### Working data

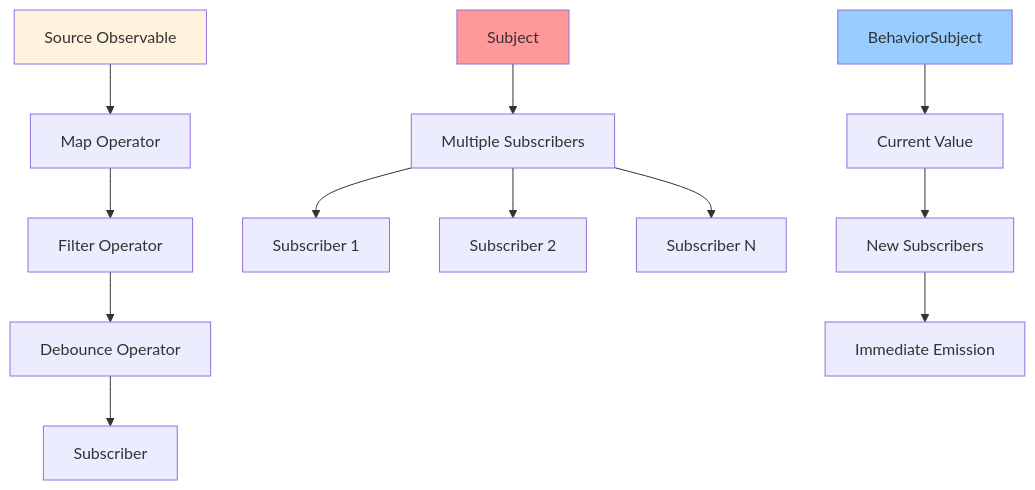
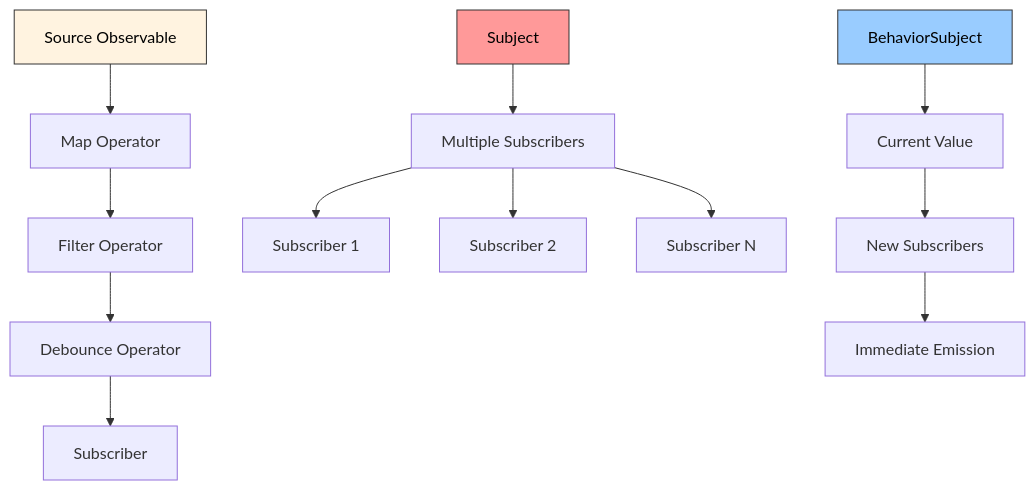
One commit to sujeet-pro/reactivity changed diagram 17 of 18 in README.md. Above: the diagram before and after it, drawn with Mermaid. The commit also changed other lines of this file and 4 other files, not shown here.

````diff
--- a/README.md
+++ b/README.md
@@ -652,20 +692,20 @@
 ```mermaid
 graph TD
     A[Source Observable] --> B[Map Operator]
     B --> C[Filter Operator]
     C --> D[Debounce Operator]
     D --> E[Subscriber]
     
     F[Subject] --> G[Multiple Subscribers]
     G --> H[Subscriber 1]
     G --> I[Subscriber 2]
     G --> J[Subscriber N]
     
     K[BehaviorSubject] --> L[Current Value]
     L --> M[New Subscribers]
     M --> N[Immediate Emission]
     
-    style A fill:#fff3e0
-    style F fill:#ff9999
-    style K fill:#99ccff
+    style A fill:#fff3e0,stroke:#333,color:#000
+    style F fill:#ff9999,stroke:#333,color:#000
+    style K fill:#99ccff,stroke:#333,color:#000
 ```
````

---

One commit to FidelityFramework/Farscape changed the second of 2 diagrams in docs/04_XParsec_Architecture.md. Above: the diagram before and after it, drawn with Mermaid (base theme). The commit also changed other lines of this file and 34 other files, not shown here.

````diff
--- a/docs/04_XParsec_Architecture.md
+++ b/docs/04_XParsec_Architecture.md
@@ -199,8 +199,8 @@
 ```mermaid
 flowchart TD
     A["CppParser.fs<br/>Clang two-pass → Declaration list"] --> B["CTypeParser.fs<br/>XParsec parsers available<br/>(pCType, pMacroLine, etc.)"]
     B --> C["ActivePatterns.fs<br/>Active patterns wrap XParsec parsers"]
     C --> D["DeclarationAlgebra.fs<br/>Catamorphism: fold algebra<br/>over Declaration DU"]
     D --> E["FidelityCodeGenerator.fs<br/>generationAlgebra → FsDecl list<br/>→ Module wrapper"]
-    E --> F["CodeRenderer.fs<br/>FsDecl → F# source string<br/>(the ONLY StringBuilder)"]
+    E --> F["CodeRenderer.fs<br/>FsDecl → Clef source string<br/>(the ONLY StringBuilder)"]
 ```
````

### Exercise goal
Check each line above for the string "changed" and report how many lines have it, giving only the number.

### Answer box
2